Required action: Search the records for the string "drawn" and copy every line where it turns up.

Information given:
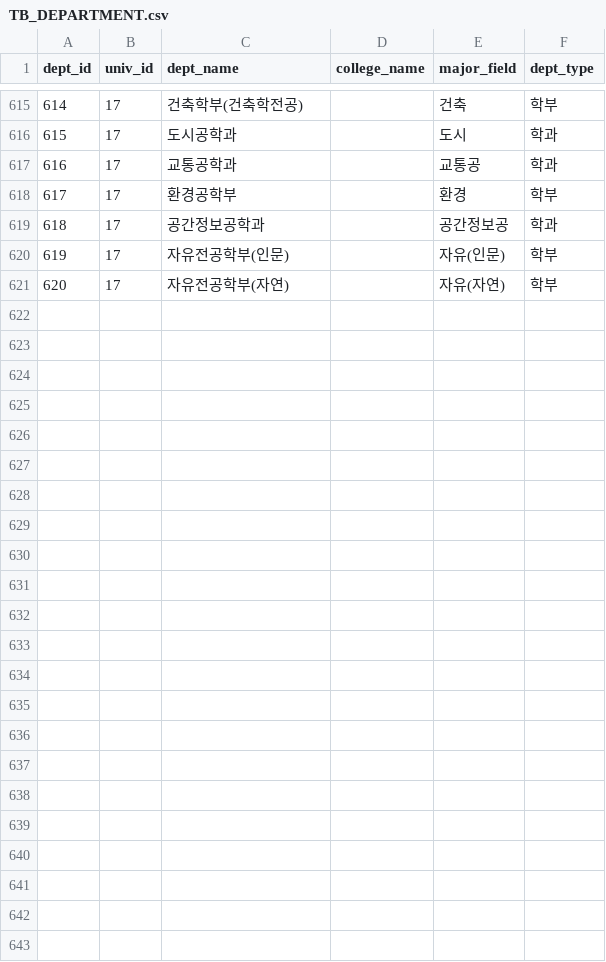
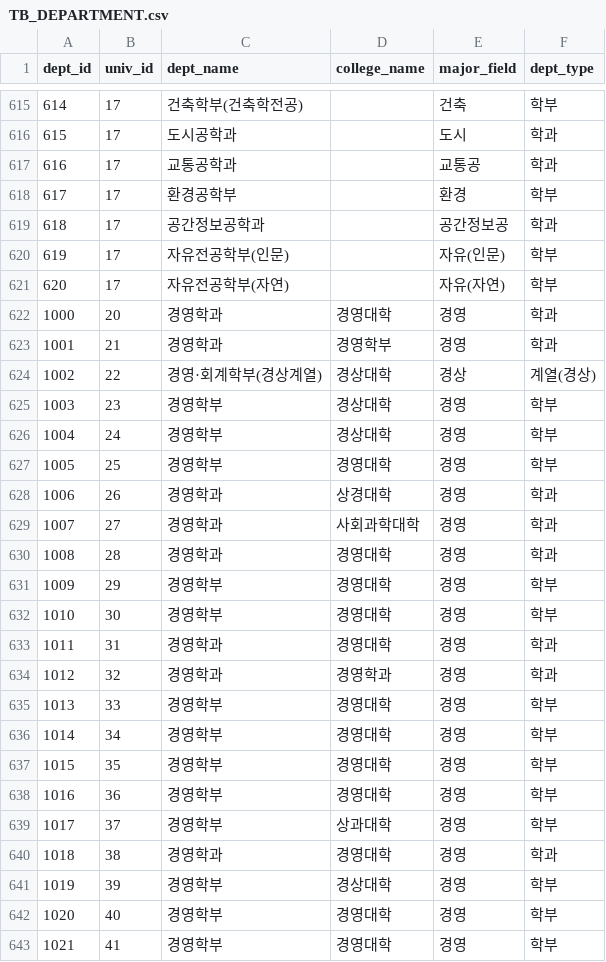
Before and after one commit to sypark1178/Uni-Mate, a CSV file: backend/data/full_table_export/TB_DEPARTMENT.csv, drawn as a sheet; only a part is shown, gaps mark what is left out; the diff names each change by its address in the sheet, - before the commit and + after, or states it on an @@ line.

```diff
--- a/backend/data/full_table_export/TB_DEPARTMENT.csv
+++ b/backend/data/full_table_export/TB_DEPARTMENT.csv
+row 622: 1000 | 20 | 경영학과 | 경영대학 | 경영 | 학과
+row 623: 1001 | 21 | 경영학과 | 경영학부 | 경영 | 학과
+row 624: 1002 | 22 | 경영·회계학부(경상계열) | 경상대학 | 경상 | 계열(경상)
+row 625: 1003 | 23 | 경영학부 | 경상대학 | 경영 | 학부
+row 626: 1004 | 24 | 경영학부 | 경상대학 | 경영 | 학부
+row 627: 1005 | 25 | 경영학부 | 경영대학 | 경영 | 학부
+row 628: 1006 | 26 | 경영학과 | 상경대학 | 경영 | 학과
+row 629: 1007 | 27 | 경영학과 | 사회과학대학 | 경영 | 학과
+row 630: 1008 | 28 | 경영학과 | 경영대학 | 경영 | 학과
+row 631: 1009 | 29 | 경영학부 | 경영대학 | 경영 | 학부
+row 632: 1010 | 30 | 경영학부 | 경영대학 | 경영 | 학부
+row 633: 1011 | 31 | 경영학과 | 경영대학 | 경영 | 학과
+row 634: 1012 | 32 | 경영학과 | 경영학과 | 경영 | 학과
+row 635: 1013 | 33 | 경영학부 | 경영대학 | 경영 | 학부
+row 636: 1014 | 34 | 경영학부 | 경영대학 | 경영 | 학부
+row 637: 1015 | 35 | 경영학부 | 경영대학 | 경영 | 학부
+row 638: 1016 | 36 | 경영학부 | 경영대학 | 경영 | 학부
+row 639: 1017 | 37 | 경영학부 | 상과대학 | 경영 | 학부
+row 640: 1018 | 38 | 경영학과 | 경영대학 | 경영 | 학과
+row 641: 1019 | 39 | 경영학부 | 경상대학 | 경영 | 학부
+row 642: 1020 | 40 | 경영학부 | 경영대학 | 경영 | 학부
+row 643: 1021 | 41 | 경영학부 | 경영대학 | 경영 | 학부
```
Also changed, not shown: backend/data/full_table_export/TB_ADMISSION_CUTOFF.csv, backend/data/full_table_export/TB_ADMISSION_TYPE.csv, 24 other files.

* * *

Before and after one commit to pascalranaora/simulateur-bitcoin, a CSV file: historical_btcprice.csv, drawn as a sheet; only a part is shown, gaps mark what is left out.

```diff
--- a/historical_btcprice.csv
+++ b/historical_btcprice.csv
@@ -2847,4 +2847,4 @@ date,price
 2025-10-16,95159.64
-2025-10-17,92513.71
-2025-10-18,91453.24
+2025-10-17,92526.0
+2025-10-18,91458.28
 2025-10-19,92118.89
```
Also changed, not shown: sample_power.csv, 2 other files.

Solution for this task:
Before and after one commit to sypark1178/Uni-Mate, a CSV file: backend/data/full_table_export/TB_DEPARTMENT.csv, drawn as a sheet; only a part is shown, gaps mark what is left out; the diff names each change by its address in the sheet, - before the commit and + after, or states it on an @@ line.
Before and after one commit to pascalranaora/simulateur-bitcoin, a CSV file: historical_btcprice.csv, drawn as a sheet; only a part is shown, gaps mark what is left out.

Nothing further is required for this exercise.